Getting the ball rolling with unified bowling


Alissa Lau

Peer coach Erin Geoffray with athlete Marcos Rodriguez at the last bowling game on April 5.

Alissa Lau and Olivia Kim

Unified Bowling is an opportunity for students with disabilities to train with peer coaches outside of the special education program and to compete with other schools. Peer coaches work alongside the athletes throughout the season, providing assistance to the athletes. The spring sport is a space for all students to compete and bond with those both inside and outside of the special education program.

Peer coaches are students from outside of the special education program who help to encourage the team members during practices and games, getting everyone involved and ready to compete.  

“It’s a really phenomenal program to have kids of all walks of life meet and collaborate and play with each other and… just learn to be humans,” special education teacher and Unified bowling coach Jessica Huber said.

Unified bowling coach Ric Calhoun said the Unified Bowling team was created so students with disabilities who aren’t able to participate in school sports can develop the skills that come from sports and team bonding. 

“There’s certain pieces that you’ve learned from [sports] that were not what you would normally think— friendships. Just how to work together and just some of those special bonds,” said Calhoun.  “When they are allowed to do [sports], it’s very generally just within their small community. This allows them to be a little bit more involved and more inclusive with the rest of our Inglemoor community.” 

For senior peer coach Erin Geoffray, a highlight of Unified Bowling is the opportunity to get to know the athletes more outside of the school environment.

““I just like that I get to hang out with these kids more outside of school, especially because they’re really fun to hang out with. And sometimes when I’m in class with them, we can’t have as much fun together because we’re working more,” said Geoffary. 

Sophomore peer coach Isaiah Villavicencio said the enthusiasm of cheering on players is his favorite part of being involved in Unified Bowling. An important thing for athletes in Unified Bowling is getting cheered on by their friends and family, who may not have been able to see them participate in other high school athletics, said Huber. 

“Some of the biggest moments every year are when our cheerleaders come out and support the team,” said Huber. Many of the athletes haven’t experienced people cheering for their hard work before, which is one small thing that many people take for granted, Huber said. 

Though the specific sports and dates have not been announced, Calhoun said a new unified sports along with a unified club will be introduced next year. These additions will give students with disabilities a larger range of inclusive extracurricular opportunities at school. Freshman Kelly Johnson said she is also involved in unified sports outside of school and is interested in participating in other school offerings for student athletes with disabilities such as unified soccer. 

Unified sports creates a sense of community that can be felt within the team, and creates an uplifting atmosphere for everyone involved in the sport, said Calhoun. 

 “There’s just nothing like being at a Unified or Special Olympics event.
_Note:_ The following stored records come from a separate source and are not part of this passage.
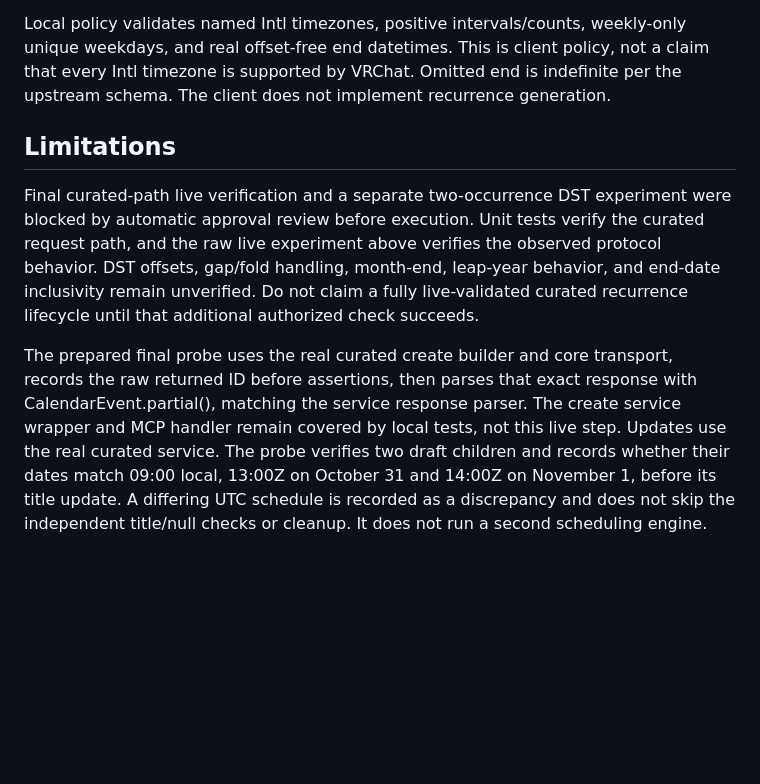
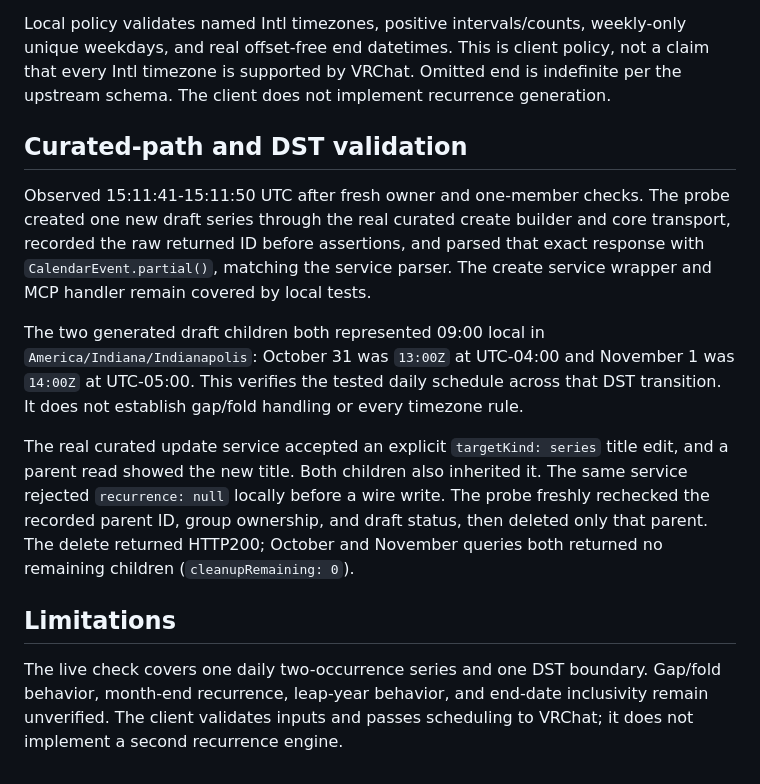
Before and after one commit to BASIC-BIT/vrchat-mcp, a Markdown page: docs/research/calendar-recurrence-contract.md, the part around the change. GitHub-like rendering; blank space fills up the shorter version.

Commit message:
Document curated recurrence and DST validation

```diff
--- a/docs/research/calendar-recurrence-contract.md
+++ b/docs/research/calendar-recurrence-contract.md
@@ -26,19 +26,30 @@ unique weekdays, and real offset-free end datetimes. This is client policy, not
 claim that every Intl timezone is supported by VRChat. Omitted end is indefinite
 per the upstream schema. The client does not implement recurrence generation.
 
+## Curated-path and DST validation
+
+Observed 15:11:41-15:11:50 UTC after fresh owner and one-member checks. The
+probe created one new draft series through the real curated create builder and
+core transport, recorded the raw returned ID before assertions, and parsed that
+exact response with `CalendarEvent.partial()`, matching the service parser.
+The create service wrapper and MCP handler remain covered by local tests.
+
+The two generated draft children both represented 09:00 local in
+`America/Indiana/Indianapolis`: October 31 was `13:00Z` at UTC-04:00 and
+November 1 was `14:00Z` at UTC-05:00. This verifies the tested daily schedule
+across that DST transition. It does not establish gap/fold handling or every
+timezone rule.
+
+The real curated update service accepted an explicit `targetKind: series` title
+edit, and a parent read showed the new title. Both children also inherited it.
+The same service rejected `recurrence: null` locally before a wire write. The
+probe freshly rechecked the recorded parent ID, group ownership, and draft status,
+then deleted only that parent. The delete returned HTTP200; October and November
+queries both returned no remaining children (`cleanupRemaining: 0`).
+
 ## Limitations
 
-Final curated-path live verification and a separate two-occurrence DST experiment
-were blocked by automatic approval review before execution. Unit tests verify the
-curated request path, and the raw live experiment above verifies the observed
-protocol behavior. DST offsets, gap/fold handling, month-end, leap-year behavior,
-and end-date inclusivity remain unverified. Do not claim a fully live-validated
-curated recurrence lifecycle until that additional authorized check succeeds.
-
-The prepared final probe uses the real curated create builder and core transport,
-records the raw returned ID before assertions, then parses that exact response with
-CalendarEvent.partial(), matching the service response parser. The create service
-wrapper and MCP handler remain covered by local tests, not this live step. Updates
-use the real curated service. The probe verifies two draft children and records whether their dates match 09:00 local,
-13:00Z on October 31 and 14:00Z on November 1, before its title update. A differing UTC schedule is recorded as a discrepancy and does not skip the independent title/null checks or cleanup. It does not run
-a second scheduling engine.
+The live check covers one daily two-occurrence series and one DST boundary.
+Gap/fold behavior, month-end recurrence, leap-year behavior, and end-date
+inclusivity remain unverified. The client validates inputs and passes scheduling
+to VRChat; it does not implement a second recurrence engine.
```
It’s very unique and uplifting and a total community in itself, even with the different schools,” said Huber. “Everyone’s cheering for each other, cheering for the other team. It’s a really positive environment. These kids and these athletes are the definition of resilience and I wish that everybody would come to see and celebrate that.”